*To do:*
Below are some entries. Copy each line in them that holds "markersize".
══ Dataset extract
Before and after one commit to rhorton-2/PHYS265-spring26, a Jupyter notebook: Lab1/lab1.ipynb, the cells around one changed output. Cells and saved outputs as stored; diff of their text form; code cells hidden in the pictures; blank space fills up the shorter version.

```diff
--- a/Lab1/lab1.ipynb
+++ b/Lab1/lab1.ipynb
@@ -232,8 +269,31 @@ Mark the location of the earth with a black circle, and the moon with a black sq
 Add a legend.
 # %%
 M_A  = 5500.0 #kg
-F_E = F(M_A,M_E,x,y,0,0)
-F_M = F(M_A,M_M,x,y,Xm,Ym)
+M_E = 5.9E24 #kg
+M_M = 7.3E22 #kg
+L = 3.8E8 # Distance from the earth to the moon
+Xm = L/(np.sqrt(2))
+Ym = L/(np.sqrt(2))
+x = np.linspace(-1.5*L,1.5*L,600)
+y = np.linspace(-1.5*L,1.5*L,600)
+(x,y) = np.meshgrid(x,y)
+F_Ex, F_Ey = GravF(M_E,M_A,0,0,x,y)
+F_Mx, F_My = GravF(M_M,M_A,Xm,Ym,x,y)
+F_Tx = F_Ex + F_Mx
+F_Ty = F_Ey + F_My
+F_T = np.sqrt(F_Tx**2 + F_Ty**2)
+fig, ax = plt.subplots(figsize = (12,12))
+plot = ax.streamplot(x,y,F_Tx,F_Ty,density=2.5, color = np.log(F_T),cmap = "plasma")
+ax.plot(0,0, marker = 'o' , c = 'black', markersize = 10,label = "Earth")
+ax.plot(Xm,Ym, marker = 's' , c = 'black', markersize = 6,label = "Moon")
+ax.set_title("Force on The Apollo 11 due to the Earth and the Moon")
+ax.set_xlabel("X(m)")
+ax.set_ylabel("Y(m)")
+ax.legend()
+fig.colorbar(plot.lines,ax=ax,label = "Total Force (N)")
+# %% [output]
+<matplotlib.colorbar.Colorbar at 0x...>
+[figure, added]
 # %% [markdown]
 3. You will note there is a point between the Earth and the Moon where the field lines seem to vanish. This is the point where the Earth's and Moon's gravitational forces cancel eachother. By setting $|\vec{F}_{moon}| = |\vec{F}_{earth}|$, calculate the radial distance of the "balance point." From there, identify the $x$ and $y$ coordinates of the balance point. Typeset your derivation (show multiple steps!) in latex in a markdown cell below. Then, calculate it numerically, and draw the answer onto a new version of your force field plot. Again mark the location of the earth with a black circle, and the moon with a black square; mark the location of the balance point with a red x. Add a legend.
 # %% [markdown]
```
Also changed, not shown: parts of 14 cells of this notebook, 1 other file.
════
*Written answer:*
+ax.plot(0,0, marker = 'o' , c = 'black', markersize = 10,label = "Earth")
+ax.plot(Xm,Ym, marker = 's' , c = 'black', markersize = 6,label = "Moon")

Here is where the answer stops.